What comedians can teach politicians: audiences are angrier than they used to be
There you are: a boy, standing in front of a whole bunch of other boys and girls, asking them to love you. But when times are tough, people need a target and politicians are much too canny to actually go out in front of a crowd, says Keith Farnan.
Being a comedian can give you an insight into the country’s mood more quickly, and more forcefully, than any newspaper or TV report.
A few weeks ago, I was performing in Birmingham when I was heckled – albeit rather indirectly. I was in the process of pointing out that the love of the Irish only extended so far in England when a punter interjected, “Not everyone on this island loves the English either, mate”. It was a direct reference to the killing of a soldier in Woolwich, which had happened only a few days earlier, and it had the immediate effect of silencing an entire audience.
Although the heckle wasn’t aggressive, there was anger behind it and a reflective quiet ensued. I politely pointed out that it was unfortunate that immigrants were causing so much trouble, but then explained this had happened 20 years before when another troublesome bunch struck fear into the land - oh, what were they called? That’s right; the Irish.
Regaining momentum and control of the gig by being able to counter anger with wit is something that every comedian learns as they pass through various baptisms of Sambuca-fuelled fires. The difference is that in my early career, the anger more often stemmed from a drunk's inability to get served in the club, or an egotist’s inability to get noticed as his ribald wit went unappreciated. Now, the anger often comes from some vaguer social injustice fuelled by fear and economic strife.
Jimmy Carr found that out at a charity gig recently. During the show for Arts Emergency, a charity set up by Josie Long to defend arts education and help students struggling financially, Carr was heckled with shouts of: “You’re not one of us!” Connecting with an audience in some way is vital for a comedian and a phrase like that pretty much cuts you off at the knees.
Carr is far from the only person to use a legal tax planning loophole, and quite frankly, it's something we would all probably take advantage of if we could. Right now, however, there is a danger that comedians can become the lightning rod for general feelings of injustice and anger that pervade cities up and down the country. Unlike actors, there is no script or character to separate your life from the audience three feet in front of you. There is no suspension of disbelief (unless you start talking about how hard it is to maintain a yacht on only two million a year).
There you are: a boy, standing in front of a whole bunch of other boys and girls, asking them to love you. But when times are tough, people need a target and politicians are much too canny to actually go out in front of a crowd that hasn’t been tightly vetted and controlled so they get the maximum return for their tested and meaningless sound bites.
Comedians are in danger of becoming the canaries down the political coalmine.
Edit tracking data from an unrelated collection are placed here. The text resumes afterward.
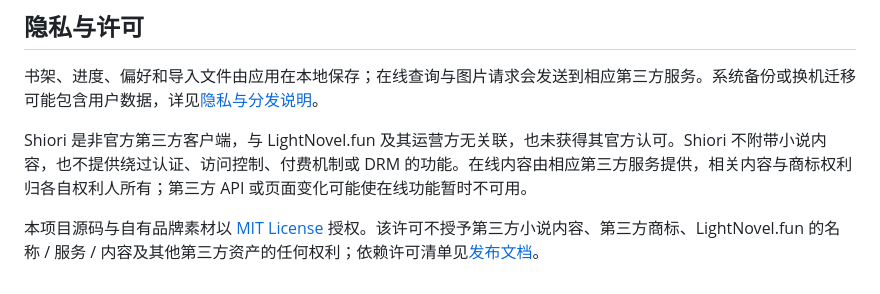
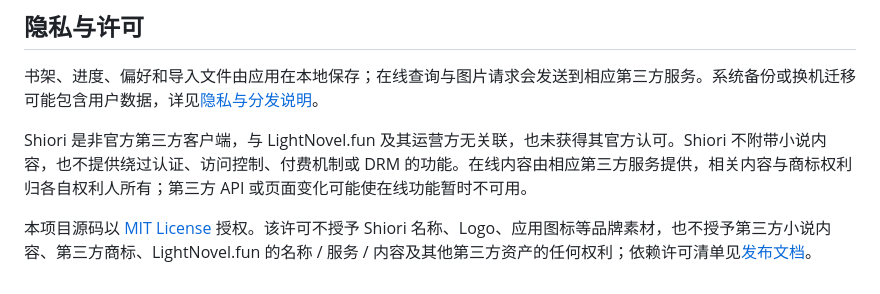
Before and after one commit to Memory1031/shiori-reader, a Markdown page: README.md, the part around the change. Drawn GitHub-style.

```diff
--- a/README.md
+++ b/README.md
@@ -93,4 +93,4 @@ EPUB 兼容性问题请尽量提供最小可复现样本或结构说明；不要
 
 Shiori 是非官方第三方客户端，与 LightNovel.fun 及其运营方无关联，也未获得其官方认可。Shiori 不附带小说内容，也不提供绕过认证、访问控制、付费机制或 DRM 的功能。在线内容由相应第三方服务提供，相关内容与商标权利归各自权利人所有；第三方 API 或页面变化可能使在线功能暂时不可用。
 
-本项目源码与自有品牌素材以 [MIT License](LICENSE) 授权。该许可不授予第三方小说内容、第三方商标、LightNovel.fun 的名称 / 服务 / 内容及其他第三方资产的任何权利；依赖许可清单见[发布文档](docs/release/dependencies.md)。
+本项目源码以 [MIT License](LICENSE) 授权。该许可不授予 Shiori 名称、Logo、应用图标等品牌素材，也不授予第三方小说内容、第三方商标、LightNovel.fun 的名称 / 服务 / 内容及其他第三方资产的任何权利；依赖许可清单见[发布文档](docs/release/dependencies.md)。
```
Also changed, not shown: docs/release/dependencies.md (+1 -1 lines).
When one of them doesn’t come back up, you know it’s time to cede control of that voting district to some extreme left or right organisation.
It’s a dangerous time to be at the head of a crowd, because if you’re not leading a revolution and you don’t appear to be part of the revolution, pretty soon your head and your body no longer get to hang out together. I’m not saying there’s going to be a revolution (this is Britain after all, and you haven’t had a revolution since Cromwell), but there’s a shift in mood that’s spreading. Although it might have started with the likes of Occupy, it’s moving into the empty high streets where jobs and businesses are disappearing, creating a whole new movement known as Unoccupied.
As in all times of economic strife, the “outsiders” are being blamed and, while this traditionally and obviously means “immigrants”, there must surely be a cautionary tale in how the comedy clubs of the Weimar Republic were shut down after violent unrest at various 'why did the German cross the road jokes'. (Because zere vas a zebra crossing, ja, it is safe to go now. Ok, I made that bit up; Ireland is now a German-economically-occupied state, what can I say?)
Whether it’s a strategy or a natural consequence, there has been a rise in surreal and abstract comedy as well as mime-comedy. Mime-comedy is the perfect comedy for any time of social upheaval, because you can’t enrage a crowd when you’re literally saying nothing. If you’re going to play the fiddle while Rome burns, then play the fiddle and shut up about it.
As the heckles from the audience escalate, so will comedians’ need to adapt with their responses. A questioning of your stance on tax evasion cannot be met with the response, “Do I go to your work and shout at you while you serve fries?” as it will make a comedian appear superior and aloof. However, you cannot cede ground as a comedian in the face of this anger, so you need to be able to engage with it and, as even the master of putdowns Jimmy Carr would agree, when someone shouts “You’re not one of us”, that’s pretty much the ballgame right there.
Of course he could come back with the fact that “One of us” was first coined in Tod Browning’s 1932 classic film Freaks about sideshow performers and in many ways he would fit right in, thus deflecting the anger with a little bit of self depreciation. Only time will tell.
Keith Farnan will be performing his new show, Fear Itself, at the Edinburgh Festival. For more details, see www.keithfarnan.com